Five minutes with a Fellow – Dr Rachel Clement Tolley
I was delighted to join Trinity Hall in September 2018 to continue my research in criminal law and to teach our sharp and committed undergraduate law students.
I joined the Hall from Wadham College, Oxford, where I wrote my doctoral thesis, Deception, Mistake, Privacy and Consent: A Conceptual Framework for Resolving the ‘Line-drawing’ Problem in Sex-by-Deception and Mistaken Sex. I also read the BA in Jurisprudence and the BCL at Wadham and taught criminal law as a Stipendiary Lecturer at Hertford College, Oxford, during my
I spend a lot of my time – in both my teaching and research – thinking about the tragedies and trauma that may befall us, and how the law can and should respond. Every supervision provides new ideas for future research but at the moment my main focus is on consent to sexual activity and, secondly, on the way that the criminal law defines the ‘body’.
I’ve been interested in the difficulties inherent in regulating ‘sex-by-deception’ in the criminal law since I was an undergraduate student. If D lies to C, and C agrees to sexual activity on that basis, does C’s agreement amount to valid consent in the eyes of the criminal law? Does it matter if D simply failed to disclose the relevant information? Does the subject matter of the deception or non-disclosure matter? Should we treat lies or non-disclosures about sexual health or sexual history differently to lies or non-disclosures about wealth, occupation or love?

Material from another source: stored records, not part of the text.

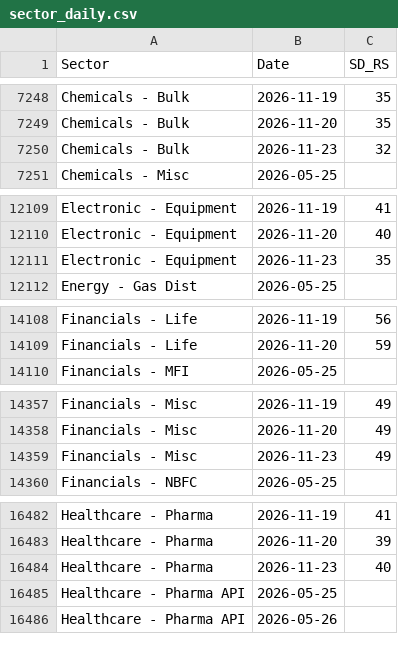
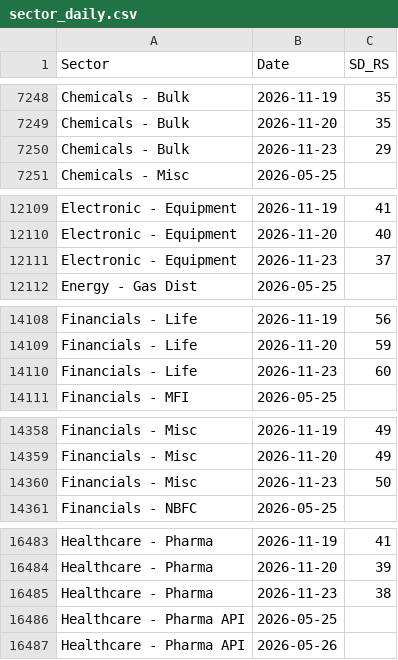
Before and after one commit to aypaninv/market-dashboard, a CSV file: nse_data/sector_daily.csv, drawn as a sheet; only a part is shown, gaps mark what is left out; the diff covers the shown part only.

```diff
--- a/nse_data/sector_daily.csv
+++ b/nse_data/sector_daily.csv
@@ -7249,3 +7249,3 @@ Chemicals - Bulk,2026-11-19,35
 Chemicals - Bulk,2026-11-20,35
-Chemicals - Bulk,2026-11-23,32
+Chemicals - Bulk,2026-11-23,29
 Chemicals - Misc,2026-05-25,
@@ -12110,3 +12110,3 @@ Electronic - Equipment,2026-11-19,41
 Electronic - Equipment,2026-11-20,40
-Electronic - Equipment,2026-11-23,35
+Electronic - Equipment,2026-11-23,37
 Energy - Gas Dist,2026-05-25,
@@ -14109,2 +14109,3 @@ Financials - Life,2026-11-19,56
 Financials - Life,2026-11-20,59
+Financials - Life,2026-11-23,60
 Financials - MFI,2026-05-25,
@@ -14358,3 +14359,3 @@ Financials - Misc,2026-11-19,49
 Financials - Misc,2026-11-20,49
-Financials - Misc,2026-11-23,49
+Financials - Misc,2026-11-23,50
 Financials - NBFC,2026-05-25,
@@ -16483,3 +16484,3 @@ Healthcare - Pharma,2026-11-19,41
 Healthcare - Pharma,2026-11-20,39
-Healthcare - Pharma,2026-11-23,40
+Healthcare - Pharma,2026-11-23,38
 Healthcare - Pharma API,2026-05-25,
```
Also changed, not shown: 6 edited cells elsewhere in this file, indices_report.csv, nsebo_report.csv, 12 other files.
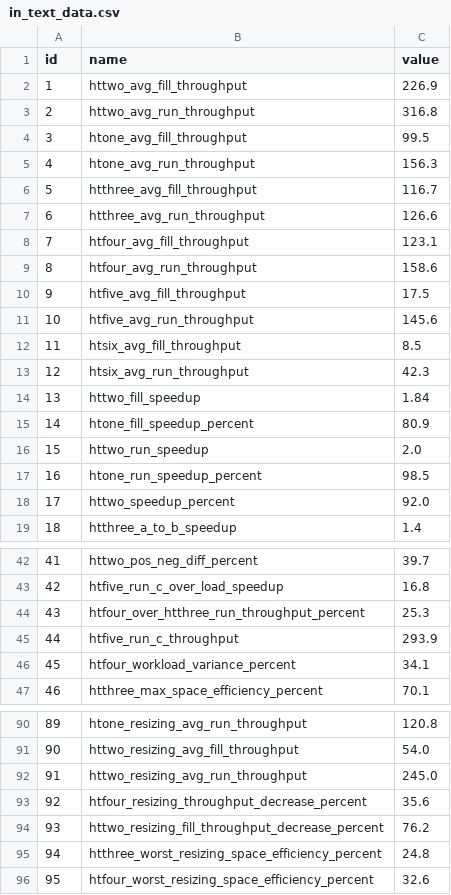
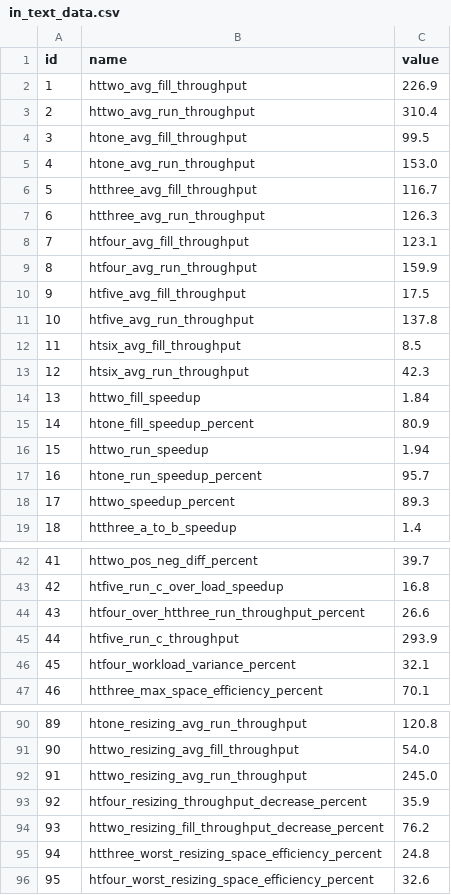
Before and after one commit to Xilinion/TPHT-Figure-Tex, a CSV file: in_text_data/in_text_data.csv, drawn as a sheet; only a part is shown, gaps mark what is left out.

Commit message:
update runx data

```diff
--- a/in_text_data/in_text_data.csv
+++ b/in_text_data/in_text_data.csv
@@ -2,11 +2,11 @@ id,name,value
 1,httwo_avg_fill_throughput,226.9
-2,httwo_avg_run_throughput,316.8
+2,httwo_avg_run_throughput,310.4
 3,htone_avg_fill_throughput,99.5
-4,htone_avg_run_throughput,156.3
+4,htone_avg_run_throughput,153.0
 5,htthree_avg_fill_throughput,116.7
-6,htthree_avg_run_throughput,126.6
+6,htthree_avg_run_throughput,126.3
 7,htfour_avg_fill_throughput,123.1
-8,htfour_avg_run_throughput,158.6
+8,htfour_avg_run_throughput,159.9
 9,htfive_avg_fill_throughput,17.5
-10,htfive_avg_run_throughput,145.6
+10,htfive_avg_run_throughput,137.8
 11,htsix_avg_fill_throughput,8.5
@@ -15,5 +15,5 @@ id,name,value
 14,htone_fill_speedup_percent,80.9
-15,httwo_run_speedup,2.0
-16,htone_run_speedup_percent,98.5
-17,httwo_speedup_percent,92.0
+15,httwo_run_speedup,1.94
+16,htone_run_speedup_percent,95.7
+17,httwo_speedup_percent,89.3
 18,htthree_a_to_b_speedup,1.4
@@ -43,5 +43,5 @@ id,name,value
 42,htfive_run_c_over_load_speedup,16.8
-43,htfour_over_htthree_run_throughput_percent,25.3
+43,htfour_over_htthree_run_throughput_percent,26.6
 44,htfive_run_c_throughput,293.9
-45,htfour_workload_variance_percent,34.1
+45,htfour_workload_variance_percent,32.1
 46,htthree_max_space_efficiency_percent,70.1
@@ -92,3 +92,3 @@ id,name,value
 91,httwo_resizing_avg_run_throughput,245.0
-92,htfour_resizing_throughput_decrease_percent,35.6
+92,htfour_resizing_throughput_decrease_percent,35.9
 93,httwo_resizing_fill_throughput_decrease_percent,76.2
```
Also changed, not shown: 1 other file.
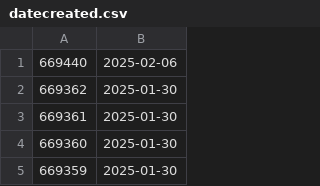
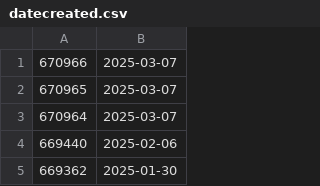
Before and after one commit to Narodni-repozitar/nr-docs, a CSV file: scripts/datecreated.csv, drawn as a sheet; only a part is shown; the shorter side is filled out with more unchanged rows; the diff names each change by its address in the sheet, - before the commit and + after, or states it on an @@ line.

```diff
--- a/scripts/datecreated.csv
+++ b/scripts/datecreated.csv
+row 1: 670966 | 2025-03-07
+row 2: 670965 | 2025-03-07
+row 3: 670964 | 2025-03-07
```
Also changed, not shown: 4 other files.
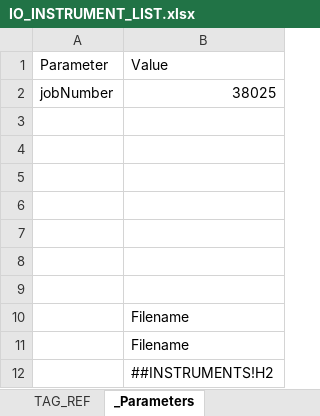
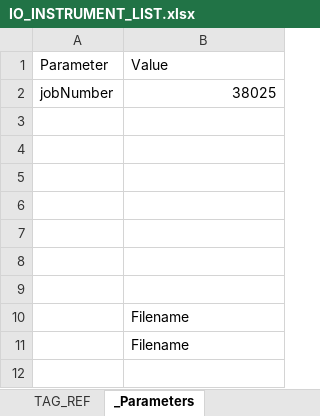
Before and after one commit to davh565/autoProto, an Excel workbook: input/IO_INSTRUMENT_LIST.xlsx, sheet _Parameters, drawn as a sheet; values as stored, in another font and other column widths than the file's, no borders; table styles not drawn; the diff names each change by its address in the sheet, - before the commit and + after, or states it on an @@ line.

Commit message:
refactoring, fromExcel complete

```diff
--- a/input/IO_INSTRUMENT_LIST.xlsx (sheet _Parameters)
+++ b/input/IO_INSTRUMENT_LIST.xlsx (sheet _Parameters)
-row 12:  | ##INSTRUMENTS!H2
```
Also changed, not shown: sheet TAG_REF, 13 other files.
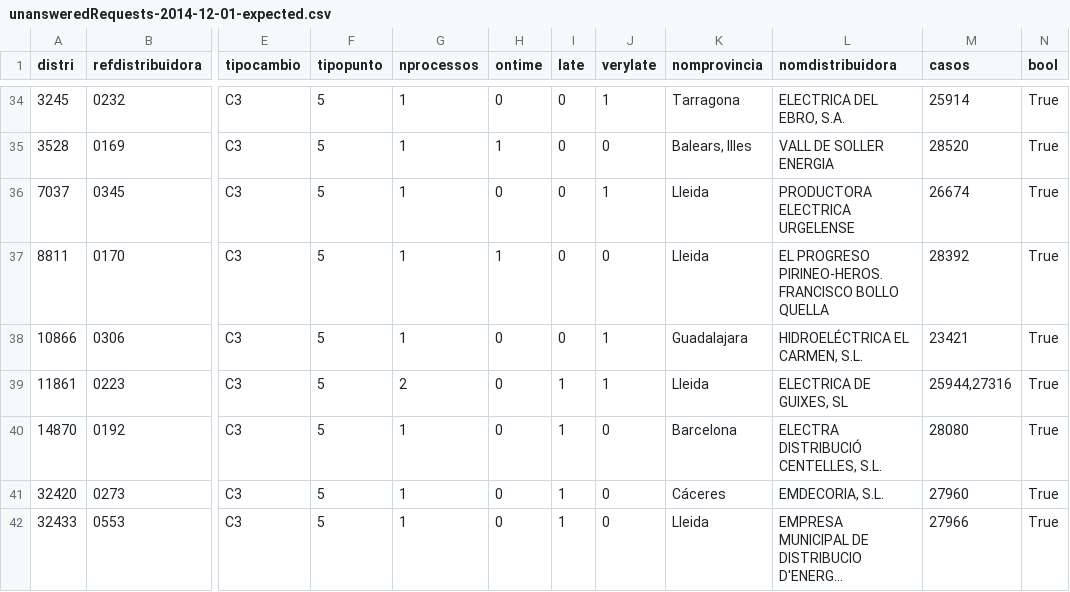
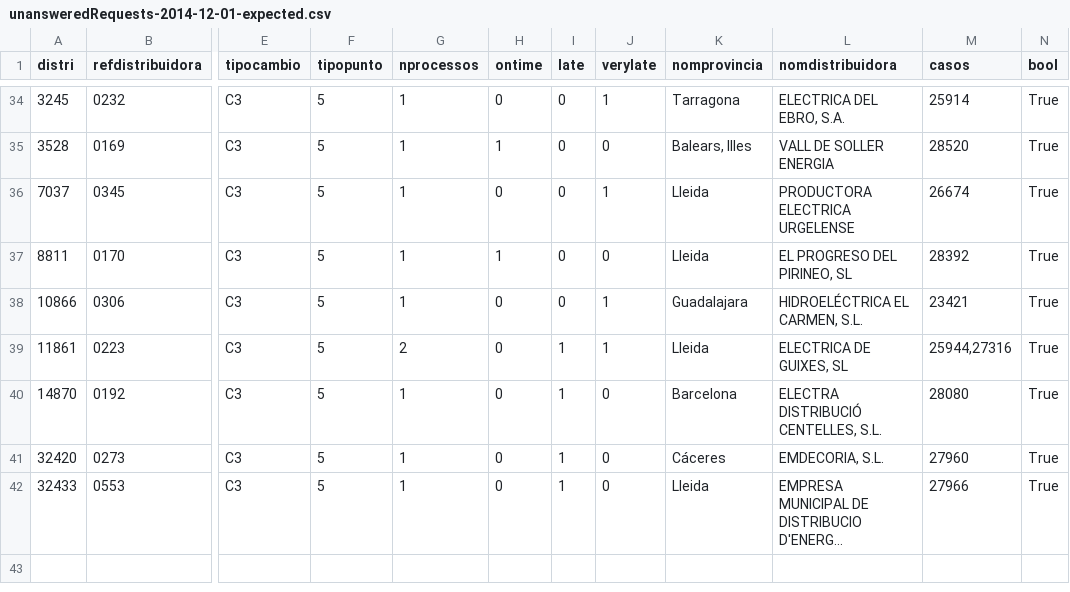
Before and after one commit to Som-Energia/informe-ocsum, a CSV file: b2bdata/unansweredRequests-2014-12-01-expected.csv, drawn as a sheet; only a part is shown, gaps mark what is left out; long unchanged cells end in …; the diff names each change by its address in the sheet, - before the commit and + after, or states it on an @@ line.

```diff
--- a/b2bdata/unansweredRequests-2014-12-01-expected.csv
+++ b/b2bdata/unansweredRequests-2014-12-01-expected.csv
-L37 (nomdistribuidora): EL PROGRESO PIRINEO-HEROS.FRANCISCO BOLLO QUELLA
+L37 (nomdistribuidora): EL PROGRESO DEL PIRINEO, SL
```
Also changed, not shown: 6 other files.
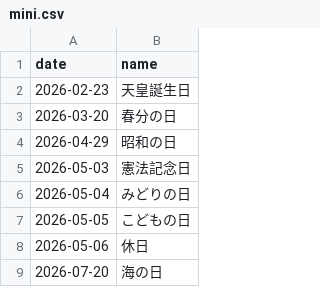
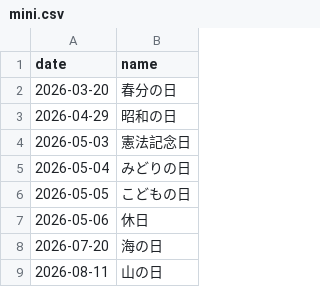
Before and after one commit to sasaplus1/japanese-public-holidays, a CSV file: mini.csv, drawn as a sheet; only a part is shown; the shorter side is filled out with more unchanged rows.

```diff
--- a/mini.csv
+++ b/mini.csv
@@ -1,3 +1,2 @@
 date,name
-2026-02-23,天皇誕生日
 2026-03-20,春分の日
```
Also changed, not shown: mini.tsv, 8 other files.
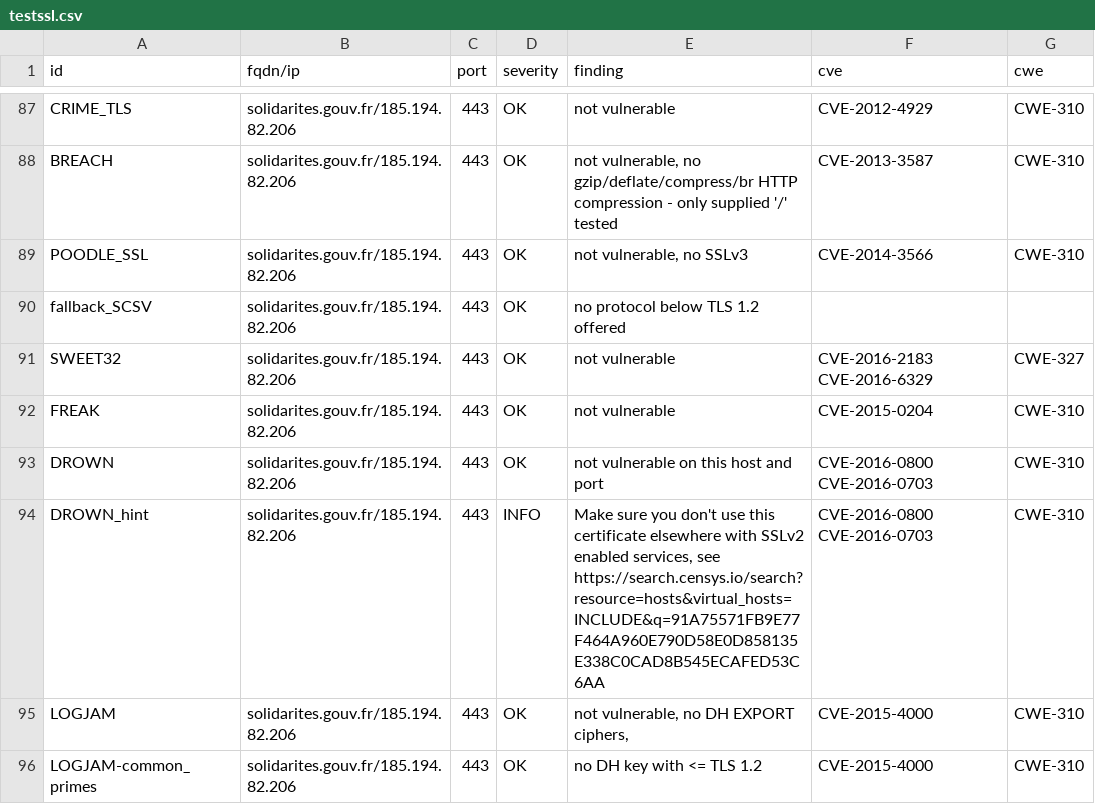
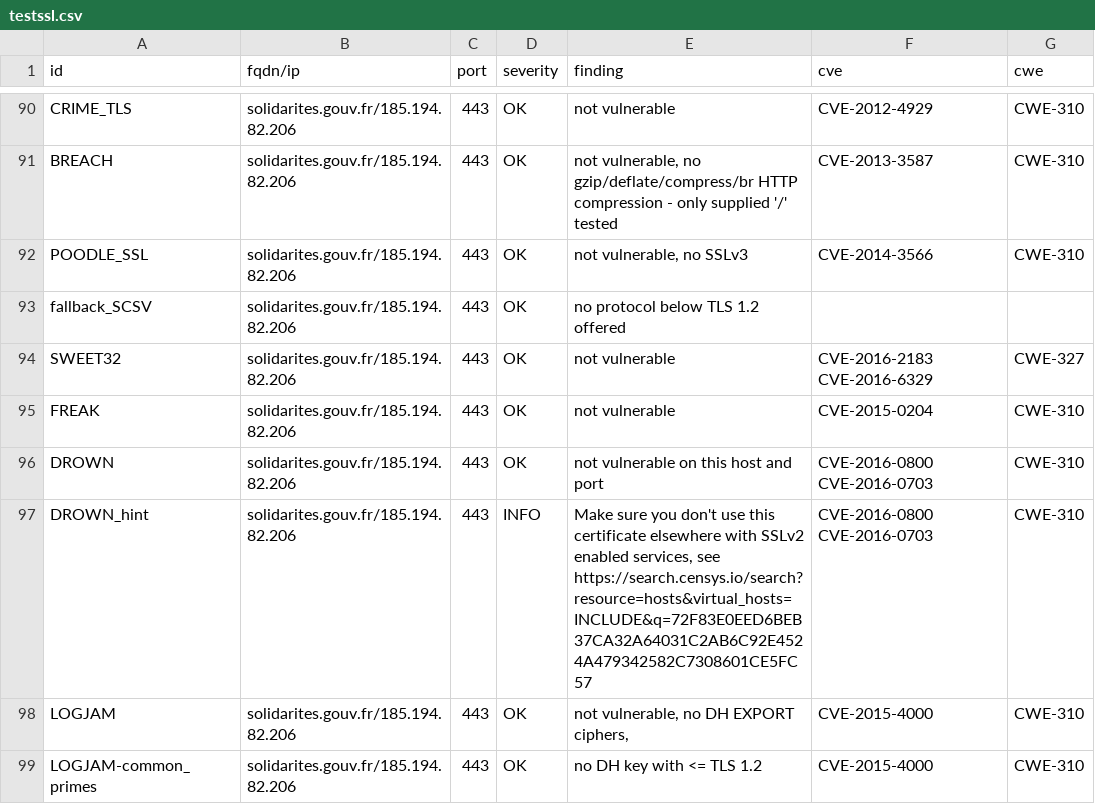
Before and after one commit to GKO-org/dashlordPrd9, a CSV file: results/aHR0cHM6Ly9zb2xpZGFyaXRlcy5nb3V2LmZy/testssl.csv, drawn as a sheet; only a part is shown, gaps mark what is left out; the diff covers the shown part only.

Commit message:
update: https://solidarites.gouv.fr

```diff
--- a/results/aHR0cHM6Ly9zb2xpZGFyaXRlcy5nb3V2LmZy/testssl.csv
+++ b/results/aHR0cHM6Ly9zb2xpZGFyaXRlcy5nb3V2LmZy/testssl.csv
@@ -93,3 +96,3 @@
 "DROWN","solidarites.gouv.fr/185.194.82.206","443","OK","not vulnerable on this host and port","CVE-2016-0800 CVE-2016-0703","CWE-310"
-"DROWN_hint","solidarites.gouv.fr/185.194.82.206","443","INFO","Make sure you don't use this certificate elsewhere with SSLv2 enabled services, see https://search.censys.io/search?resource=hosts&virtual_hosts=INCLUDE&q=91A75571FB9E77F464A960E790D58E0D858135E338C0CAD8B545ECAFED53C6AA","CVE-2016-0800 CVE-2016-0703","CWE-310"
+"DROWN_hint","solidarites.gouv.fr/185.194.82.206","443","INFO","Make sure you don't use this certificate elsewhere with SSLv2 enabled services, see https://search.censys.io/search?resource=hosts&virtual_hosts=INCLUDE&q=72F83E0EED6BEB37CA32A64031C2AB6C92E4524A479342582C7308601CE5FC57","CVE-2016-0800 CVE-2016-0703","CWE-310"
 "LOGJAM","solidarites.gouv.fr/185.194.82.206","443","OK","not vulnerable, no DH EXPORT ciphers,","CVE-2015-4000","CWE-310"
```
Also changed, not shown: 3 added rows and 10 edited cells elsewhere in this file, 8 other files.
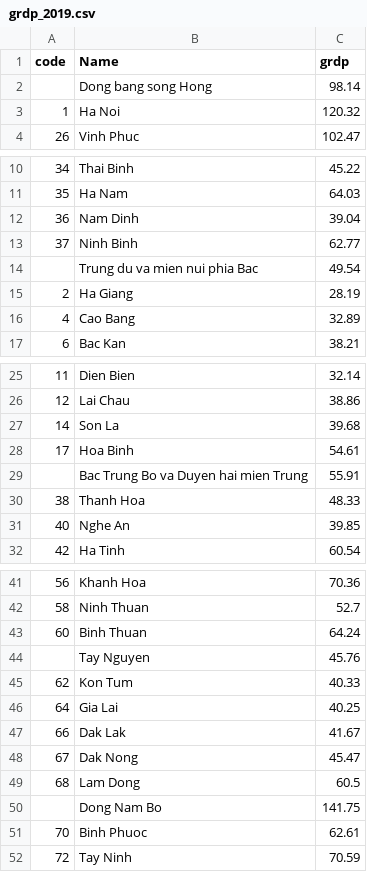
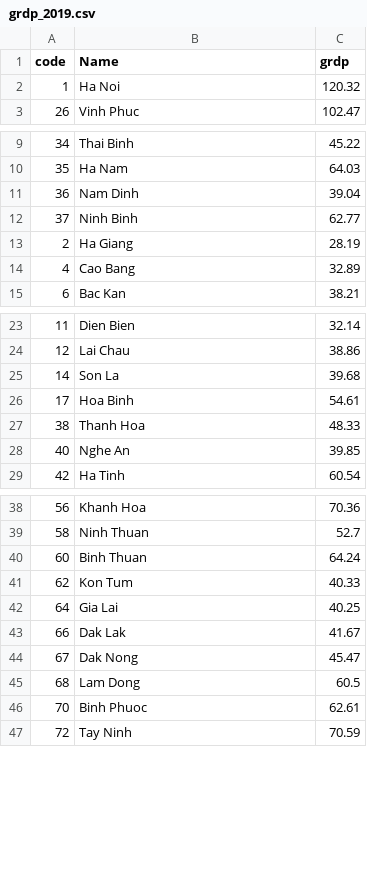
Before and after one commit to DSTai/dstai.github.io, a CSV file: data/grdp/grdp_2019.csv, drawn as a sheet; only a part is shown, gaps mark what is left out; the diff covers the shown part only.

```diff
--- a/data/grdp/grdp_2019.csv
+++ b/data/grdp/grdp_2019.csv
@@ -1,3 +1,2 @@
 code,Name,grdp
-,Dong bang song Hong,98.14
 1,Ha Noi,120.32
@@ -13,3 +12,2 @@
 37,Ninh Binh,62.77
-,Trung du va mien nui phia Bac,49.54
 2,Ha Giang,28.19
@@ -28,3 +26,2 @@
 17,Hoa Binh,54.61
-,Bac Trung Bo va Duyen hai mien Trung,55.91
 38,Thanh Hoa,48.33
@@ -43,3 +40,2 @@
 60,Binh Thuan,64.24
-,Tay Nguyen,45.76
 62,Kon Tum,40.33
@@ -49,3 +45,2 @@
 68,Lam Dong,60.5
-,Dong Nam Bo,141.75
 70,Binh Phuoc,62.61
```
Also changed, not shown: 1 removed row elsewhere in this file, data/grdp/grdp_2018.csv, data/grdp/grdp_2020.csv, 2 other files.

This issue has frequently troubled the courts. Just recently the High Court dismissed an application to judicially review the decision of the CPS not to prosecute a former undercover police officer who engaged in sexual activity with an environmental activist who would not have consented to that activity, had she known the officer’s true identity (R (Monica) v DPP and Boyling
 EWHC 3469).
My work challenges orthodox legal approaches to identifying deception and recasts the right to sexual integrity in a novel way. From these foundations, I argue that the distinction between deception and non-disclosure does indeed matter. I also argue that, in some narrow circumstances, the right to sexual integrity must be balanced against D’s rights, chiefly (but by no means exclusively) the right to privacy. This balancing exercise functions to exclude, from the reach of both moral censure and criminal law, certain deceptions and non-disclosures. However, some deceptions should preclude the legal validity of consent. The difficulty is knowing where, and how, to ‘draw the line’. My work provides a much needed, robust theoretical framework for resolving these long-standing ‘line-drawing’ difficulties, and for critiquing decisions like Boyling.
When I’m not working on sexual offences and consent, I am busy researching how non-fatal, non-sexual offences against the person apply to users of mobility aids. Under the current law, if D deliberately strikes C’s prosthetic leg and breaks it, and D intends to damage only the prosthetic leg, D is not liable for any serious offence against the person. I argue that, in such circumstances, the law fails to properly characterise the harm sustained by C, and the wrong committed by D. Accordingly, I argue in favour of a reimagining of the body in criminal law, and the extension of the offences against the person, in order to ensure the appropriate recognition and protection of all bodies, including those of people with disabilities.
I’m grateful to continue my research in such a supportive, and intellectually rich environment. It is also a joy to teach Trinity Hall law students. To do so in a fellowship endowed in the name of John Collier, a man who taught over 1,000 law students, is a distinct privilege.
Dr Rachel Clement Tolley
John Collier Fellow in Law